You don’t even have to be an expert hacker to extract useful information out of these old devices. In fact, according to the experimenters, the tested bulbs were so poorly programmed that it was simple for reasonably experienced people to access sensitive information.

Problems Persist

The fact that smart home devices have security problems isn’t news. In fact, this problem has been known for years in the IoT industry. Limited Results simply confirmed that an old problem continues to persist in the latest and most commonly used IoT technology.

With data controversies already rampant in the news, hopefully IoT manufacturers start paying closer attention to these mounting problems of data insecurity. In the meantime, organizations like the Open Web Application Security Project (OWASP) are helping to raise awareness about certain products consumers should be particularly aware of. 

OWASP compiled a list of 10 points for the past year that represents the greatest dangers to IoT networks and devices.

Top 10 IoT Device Vulnerabilities

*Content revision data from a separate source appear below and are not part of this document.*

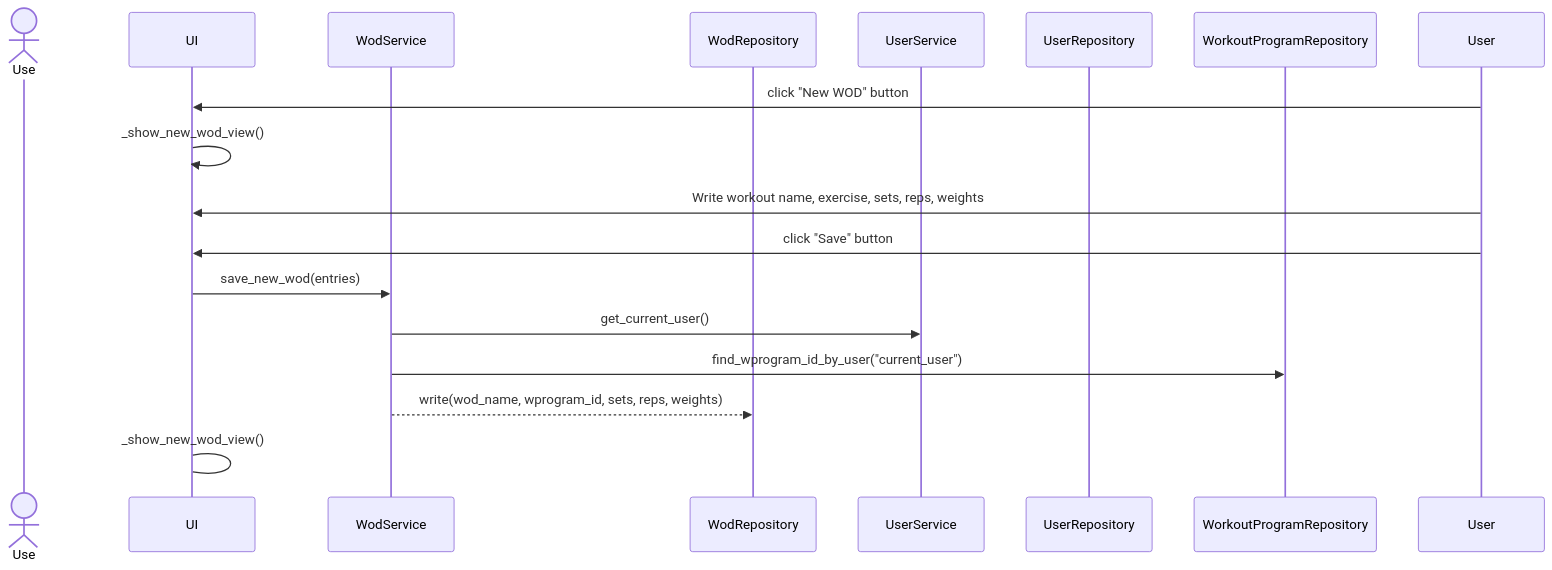
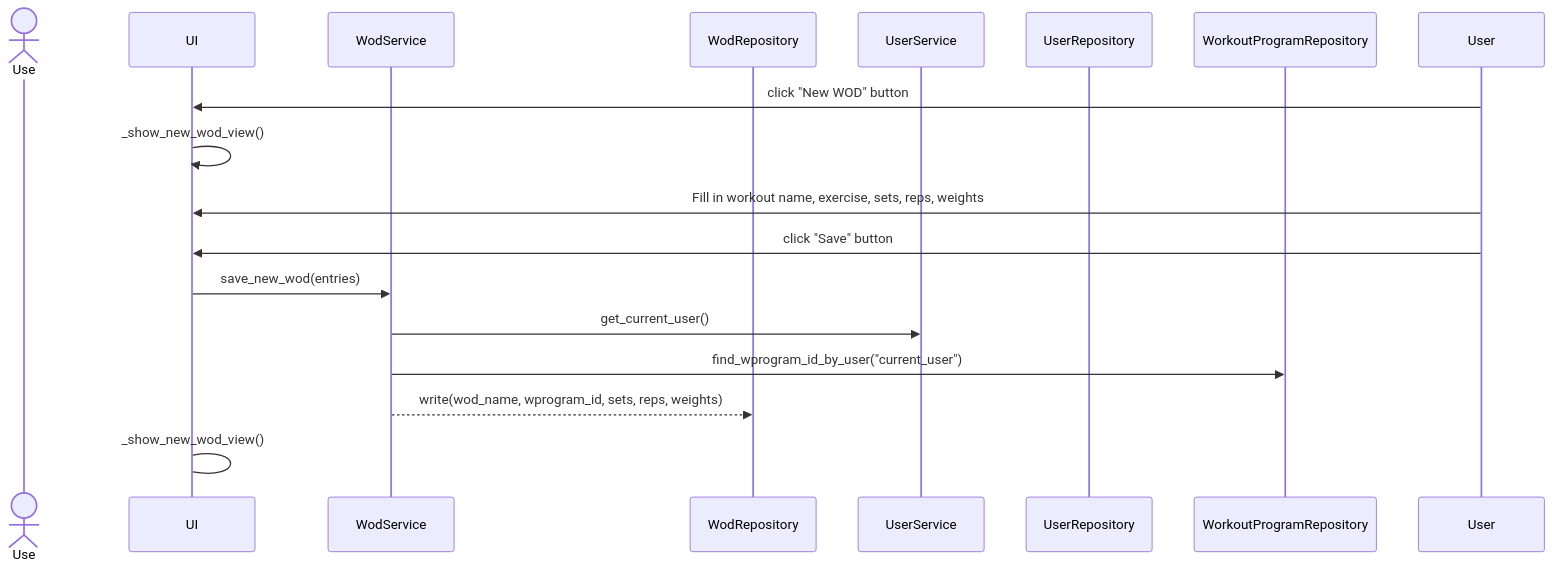
One commit to anjovir/ot-harjoitustyo changed the third of 3 diagrams in dokumentaatio/arkkitehtuuri.md. Above: the diagram before and after it, drawn with Mermaid.

Commit message:
Updated architecture

````diff
--- a/dokumentaatio/arkkitehtuuri.md
+++ b/dokumentaatio/arkkitehtuuri.md
@@ -67,19 +67,19 @@
 ```mermaid
 sequenceDiagram
   actor Use
   participant UI
   participant WodService
   participant WodRepository
   participant UserService
   participant UserRepository
   participant WorkoutProgramRepository
   User->>UI: click "New WOD" button
   UI->>UI: _show_new_wod_view()
-  User->>UI: Write workout name, exercise, sets, reps, weights
+  User->>UI: Fill in workout name, exercise, sets, reps, weights
   User->>UI: click "Save" button
   UI->>WodService: save_new_wod(entries)
   WodService->>UserService: get_current_user()
   WodService->>WorkoutProgramRepository: find_wprogram_id_by_user("current_user")
   WodService-->>WodRepository: write(wod_name, wprogram_id, sets, reps, weights)
   UI->UI: _show_new_wod_view()
   ```
````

  1. Weak Guessable or Hardcoded Passwords
  2. Insecure Network Services
  3. Insecure Ecosystem Interfaces
  4. Lack of Secure Update Mechanism
  5. Use of Insecure or Outdated Components
  6. Insufficient Privacy Protection
  7. Insecure Data Transfer and Storage
  8. Lack of Device Management
  9. Insecure Default Settings
  10. Lack of Physical Hardening

Fortunately, progress towards better IoT security is being made. In 2018, a law was passed in California to regulate the security of networked devices. Starting in 2020, manufactures will no longer be permitted to deliver devices with “generic default credentials” that hackers can easily guess. 

Regarding the study: before Limited Results published its findings this year, the device manufacturer was notified and improved its encryption. In other words, the device is supposedly not as easy to hack as it used to be. 

Hopefully, stories like this help nudge the IoT industry as a whole toward stronger security. Otherwise, we’ll have to keep crawling along, one device or state at a time.